AIM OF THE TASK
Lines in the material below that include "next" need to be tallied; give the total alone.

DATA TO EXAMINE
****************

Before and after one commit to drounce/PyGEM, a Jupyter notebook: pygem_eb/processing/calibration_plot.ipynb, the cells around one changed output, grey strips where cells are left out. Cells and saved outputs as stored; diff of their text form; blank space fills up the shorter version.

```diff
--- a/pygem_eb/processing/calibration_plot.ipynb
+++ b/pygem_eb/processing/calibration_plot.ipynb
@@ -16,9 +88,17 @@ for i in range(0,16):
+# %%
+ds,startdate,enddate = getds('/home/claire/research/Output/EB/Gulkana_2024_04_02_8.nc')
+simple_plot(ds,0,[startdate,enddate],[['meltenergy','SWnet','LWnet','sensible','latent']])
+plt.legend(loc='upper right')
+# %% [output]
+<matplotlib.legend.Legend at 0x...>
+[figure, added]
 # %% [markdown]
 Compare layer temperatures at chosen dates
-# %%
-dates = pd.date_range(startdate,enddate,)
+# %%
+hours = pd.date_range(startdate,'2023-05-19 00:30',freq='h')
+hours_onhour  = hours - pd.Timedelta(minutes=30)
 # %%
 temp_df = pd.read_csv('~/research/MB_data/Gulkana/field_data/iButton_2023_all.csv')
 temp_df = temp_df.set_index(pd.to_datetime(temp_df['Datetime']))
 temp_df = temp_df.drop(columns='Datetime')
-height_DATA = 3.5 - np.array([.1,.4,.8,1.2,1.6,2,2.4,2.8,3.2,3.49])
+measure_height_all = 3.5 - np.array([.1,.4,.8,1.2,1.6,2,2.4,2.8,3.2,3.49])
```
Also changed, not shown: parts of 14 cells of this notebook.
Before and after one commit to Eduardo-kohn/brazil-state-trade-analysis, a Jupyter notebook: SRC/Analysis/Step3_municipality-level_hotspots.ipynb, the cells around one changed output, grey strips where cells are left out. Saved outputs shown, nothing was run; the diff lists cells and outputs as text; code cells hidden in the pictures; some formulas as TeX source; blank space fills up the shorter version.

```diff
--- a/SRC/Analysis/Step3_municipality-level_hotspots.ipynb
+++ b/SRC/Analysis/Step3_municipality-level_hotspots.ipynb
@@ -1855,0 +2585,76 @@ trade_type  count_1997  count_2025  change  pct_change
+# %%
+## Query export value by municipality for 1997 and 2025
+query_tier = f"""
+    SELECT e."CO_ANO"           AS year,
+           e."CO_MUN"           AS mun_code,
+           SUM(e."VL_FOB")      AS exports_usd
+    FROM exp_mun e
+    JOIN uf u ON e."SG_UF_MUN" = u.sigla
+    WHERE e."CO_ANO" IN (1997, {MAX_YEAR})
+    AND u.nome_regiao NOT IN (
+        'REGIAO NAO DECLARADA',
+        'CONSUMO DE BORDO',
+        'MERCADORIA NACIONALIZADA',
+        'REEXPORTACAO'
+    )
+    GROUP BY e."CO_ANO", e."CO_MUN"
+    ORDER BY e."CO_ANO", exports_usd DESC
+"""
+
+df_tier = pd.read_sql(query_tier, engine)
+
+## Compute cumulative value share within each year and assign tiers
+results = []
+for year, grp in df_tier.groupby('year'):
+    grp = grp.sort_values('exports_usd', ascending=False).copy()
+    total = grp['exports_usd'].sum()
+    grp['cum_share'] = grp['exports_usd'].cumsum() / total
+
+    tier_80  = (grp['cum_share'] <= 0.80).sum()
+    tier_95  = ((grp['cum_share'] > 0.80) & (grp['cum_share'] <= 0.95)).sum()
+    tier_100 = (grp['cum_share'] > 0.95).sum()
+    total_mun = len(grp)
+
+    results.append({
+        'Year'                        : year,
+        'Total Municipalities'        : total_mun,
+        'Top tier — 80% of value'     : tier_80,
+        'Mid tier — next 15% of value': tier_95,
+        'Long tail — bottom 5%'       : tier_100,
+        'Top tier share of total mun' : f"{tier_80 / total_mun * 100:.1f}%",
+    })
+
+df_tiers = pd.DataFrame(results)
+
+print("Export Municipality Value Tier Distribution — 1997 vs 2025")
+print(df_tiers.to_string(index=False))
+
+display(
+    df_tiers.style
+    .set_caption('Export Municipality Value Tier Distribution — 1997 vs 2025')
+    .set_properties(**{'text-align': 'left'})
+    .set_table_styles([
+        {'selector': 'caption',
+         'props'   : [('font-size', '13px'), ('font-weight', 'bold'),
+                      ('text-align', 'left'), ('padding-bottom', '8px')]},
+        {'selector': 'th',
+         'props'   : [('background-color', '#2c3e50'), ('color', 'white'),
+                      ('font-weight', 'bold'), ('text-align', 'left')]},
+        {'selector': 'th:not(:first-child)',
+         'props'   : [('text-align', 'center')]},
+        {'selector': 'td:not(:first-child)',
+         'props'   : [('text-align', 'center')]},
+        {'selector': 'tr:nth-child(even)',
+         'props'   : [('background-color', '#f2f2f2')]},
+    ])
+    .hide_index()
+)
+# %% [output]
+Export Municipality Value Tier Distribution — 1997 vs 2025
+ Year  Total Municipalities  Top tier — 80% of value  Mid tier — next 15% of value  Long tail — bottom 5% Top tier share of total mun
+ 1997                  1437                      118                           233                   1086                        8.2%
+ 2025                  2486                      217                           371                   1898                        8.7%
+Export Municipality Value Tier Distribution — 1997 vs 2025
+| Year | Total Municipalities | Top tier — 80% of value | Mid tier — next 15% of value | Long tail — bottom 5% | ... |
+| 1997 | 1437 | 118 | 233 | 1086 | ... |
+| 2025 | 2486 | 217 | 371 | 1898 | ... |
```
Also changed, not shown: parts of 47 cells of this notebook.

****************

EXPECTED ANSWER
3